2. Decide what it is you want to learn. Would it be most useful to know which of two key benefits matters most to your audience? Or which of two topics is more of a hot button issue? Or whether people respond better to a “white paper” vs. an “ebook”? Give testing a purpose rather than simply selecting two subject lines randomly to run head-to-head.
3. To minimize risk, follow a few basic principles. Keep in mind there are no hard-and-fast rules to subject line structure that work 100% of the time. In fact, if you tested 100 subject lines with every broadcast, I’ll guarantee that at least one of the top performers would break a few “best practices” along the way. However, for most B2B marketers, testing just two subject lines is the norm because list size won’t accommodate anything much more. With that in mind, it’s generally a good idea to:
– always include the offer (White Paper, Webinar, Ebook)
– include at least one key benefit (cut costs, save time, increase revenue)
– use action-oriented language (Learn, Register, Discover, Download, Act Now)
– keep the subject line under 40 characters if possible (roughly equivalent to the amount of text most recipients will see in their preview pane or on their mobile device before opening the email)
4. You don’t HAVE to test subject lines 50/50. Sure, it makes things easier on the reporting end, but if you have a control message or structure that performs consistently, and your list size is large enough that you can afford a smaller sample size, it might make more sense (and be less risky) to introduce your test message to only 25% of the list.
How often do you test subject lines? Take our poll below.
For more tips on B2B email marketing, download our free white paper: “Top 10 B2B Email Marketing Mistakes.”
Hi — I appreciate this good advice. I wanted to ask, though, how it’s possible to keep a subject line under 40 characters if it’s to include the offer, a key benefit, and an action-oriented verb.
Here are some examples created from your parenthetical suggestions:
Webinar: register to increase revenue 
Download this white paper to cut costs 
Discover time-saving tips in this ebook 

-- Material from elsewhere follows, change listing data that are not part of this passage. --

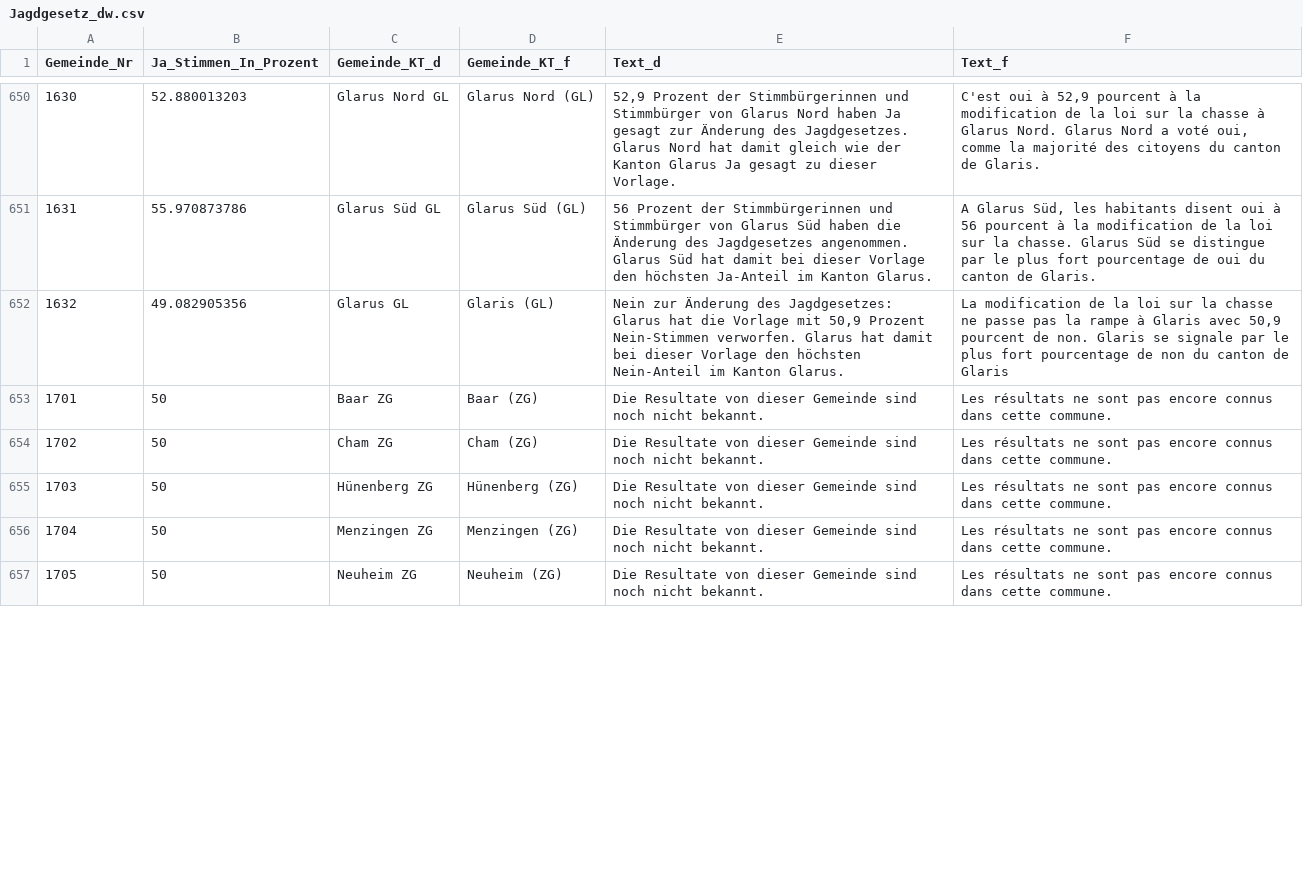
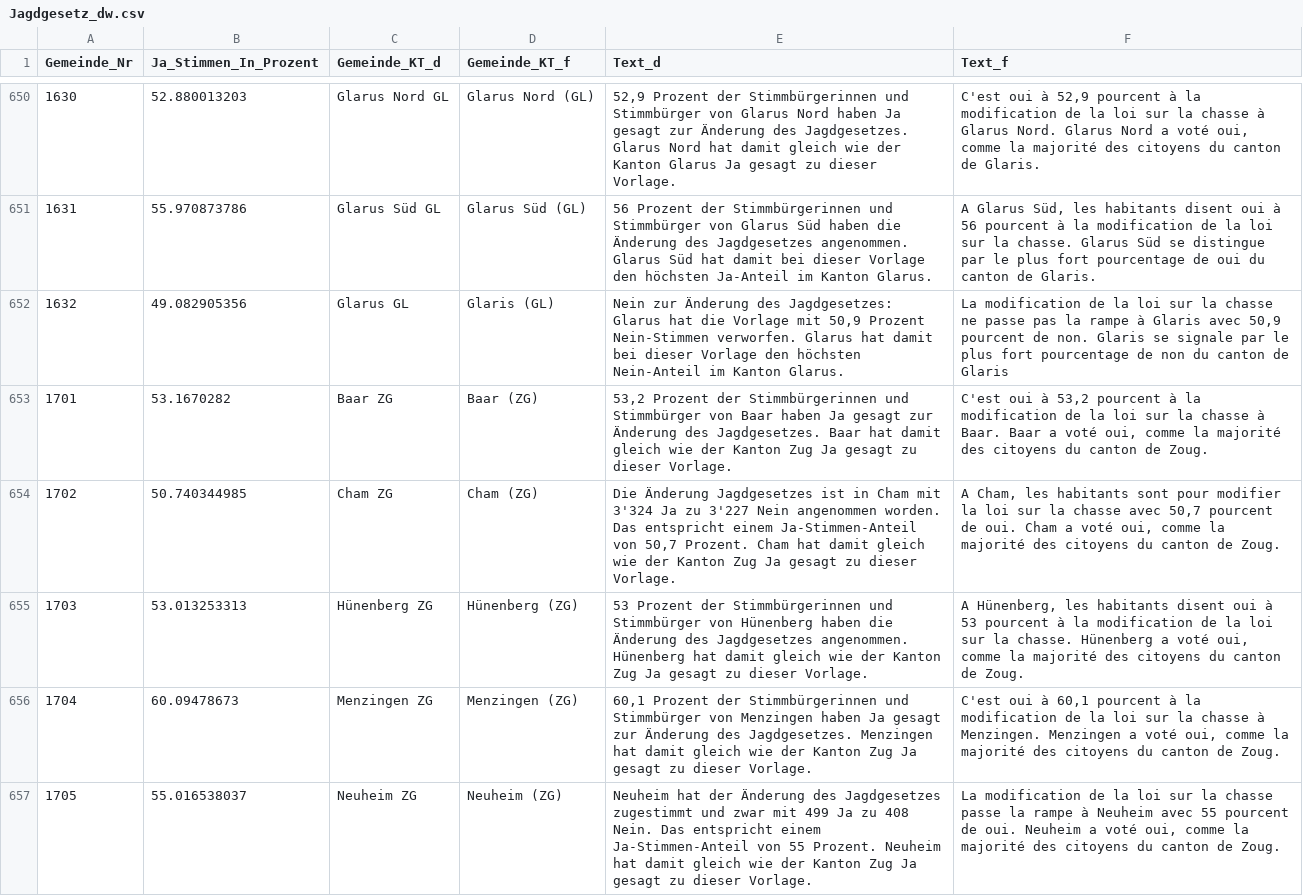
Before and after one commit to awp-finanznachrichten/lena, a CSV file: Output/Jagdgesetz_dw.csv, drawn as a sheet; only a part is shown, gaps mark what is left out; the diff covers the shown part only.

```diff
--- a/Output/Jagdgesetz_dw.csv
+++ b/Output/Jagdgesetz_dw.csv
@@ -652,6 +652,6 @@
 1632,49.082905356,"Glarus GL","Glaris (GL)","Nein zur Änderung des Jagdgesetzes: Glarus hat die Vorlage mit 50,9 Prozent Nein-Stimmen verworfen. Glarus hat damit bei dieser Vorlage den höchsten Nein-Anteil im Kanton Glarus.","La modification de la loi sur la chasse ne passe pas la rampe à Glaris avec 50,9 pourcent de non. Glaris se signale par le plus fort pourcentage de non du canton de Glaris"
-1701,50,"Baar ZG","Baar (ZG)","Die Resultate von dieser Gemeinde sind noch nicht bekannt.","Les résultats ne sont pas encore connus dans cette commune."
-1702,50,"Cham ZG","Cham (ZG)","Die Resultate von dieser Gemeinde sind noch nicht bekannt.","Les résultats ne sont pas encore connus dans cette commune."
-1703,50,"Hünenberg ZG","Hünenberg (ZG)","Die Resultate von dieser Gemeinde sind noch nicht bekannt.","Les résultats ne sont pas encore connus dans cette commune."
-1704,50,"Menzingen ZG","Menzingen (ZG)","Die Resultate von dieser Gemeinde sind noch nicht bekannt.","Les résultats ne sont pas encore connus dans cette commune."
-1705,50,"Neuheim ZG","Neuheim (ZG)","Die Resultate von dieser Gemeinde sind noch nicht bekannt.","Les résultats ne sont pas encore connus dans cette commune."
+1701,53.1670282,"Baar ZG","Baar (ZG)","53,2 Prozent der Stimmbürgerinnen und Stimmbürger von Baar haben Ja gesagt zur Änderung des Jagdgesetzes. Baar hat damit gleich wie der Kanton Zug Ja gesagt zu dieser Vorlage.","C'est oui à 53,2 pourcent à la modification de la loi sur la chasse à Baar. Baar a voté oui, comme la majorité des citoyens du canton de Zoug."
+1702,50.740344985,"Cham ZG","Cham (ZG)","Die Änderung Jagdgesetzes ist in Cham mit 3'324 Ja zu 3'227 Nein angenommen worden. Das entspricht einem Ja-Stimmen-Anteil von 50,7 Prozent. Cham hat damit gleich wie der Kanton Zug Ja gesagt zu dieser Vorlage.","A Cham, les habitants sont pour modifier la loi sur la chasse avec 50,7 pourcent de oui. Cham a voté oui, comme la majorité des citoyens du canton de Zoug."
+1703,53.013253313,"Hünenberg ZG","Hünenberg (ZG)","53 Prozent der Stimmbürgerinnen und Stimmbürger von Hünenberg haben die Änderung des Jagdgesetzes angenommen. Hünenberg hat damit gleich wie der Kanton Zug Ja gesagt zu dieser Vorlage.","A Hünenberg, les habitants disent oui à 53 pourcent à la modification de la loi sur la chasse. Hünenberg a voté oui, comme la majorité des citoyens du canton de Zoug."
+1704,60.09478673,"Menzingen ZG","Menzingen (ZG)","60,1 Prozent der Stimmbürgerinnen und Stimmbürger von Menzingen haben Ja gesagt zur Änderung des Jagdgesetzes. Menzingen hat damit gleich wie der Kanton Zug Ja gesagt zu dieser Vorlage.","C'est oui à 60,1 pourcent à la modification de la loi sur la chasse à Menzingen. Menzingen a voté oui, comme la majorité des citoyens du canton de Zoug."
+1705,55.016538037,"Neuheim ZG","Neuheim (ZG)","Neuheim hat der Änderung des Jagdgesetzes zugestimmt und zwar mit 499 Ja zu 408 Nein. Das entspricht einem Ja-Stimmen-Anteil von 55 Prozent. Neuheim hat damit gleich wie der Kanton Zug Ja gesagt zu dieser Vorlage.","La modification de la loi sur la chasse passe la rampe à Neuheim avec 55 pourcent de oui. Neuheim a voté oui, comme la majorité des citoyens du canton de Zoug."
```
Also changed, not shown: 30 edited cells elsewhere in this file, Output/Bundessteuer_dw.csv, Output/Erwerbsersatz_dw.csv, 2 other files.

They sound good, but they don’t seem to say much and aren’t all that compelling. They aren’t specific enough to a particular problem or issue or audience to have much appeal. However, they’re right at the recommended character limit, so to add anything would require cutting one or more of the three essentials (offer, benefit, action word).
How do you create a <40-character subject line with those three essentials and still include language that appeals to or resonates with the specific audience or market you're trying to reach?
Thanks for the comment – good feedback. You’re definitely correct that 40 characters is a challenge that will test any copywriter, but the reality is that any verbiage beyond that limit is likely to be invisible, and so at our firm we try to work within those limits as best we can – at least so if the subject line ends up being longer, the first 40 characters deliver a compelling reason to open and read the email.
Here are some examples of what I’d consider effective subject lines that fall under, or close to, the 40-character limit:
Webinar: Increase Revenue by up to 400% (39)
Report: Slash time to market for mobile apps (44)
Ebook: 35 time-saving money mgmt. tips (39)
Note that I don’t always use a call to action verb (“download”, “register”) if there’s already another action verb (“increase”, “slash”) in place. In the third example, there is no verb but the topic of the ebook communicates immediate, tangible value.
Hope that helps!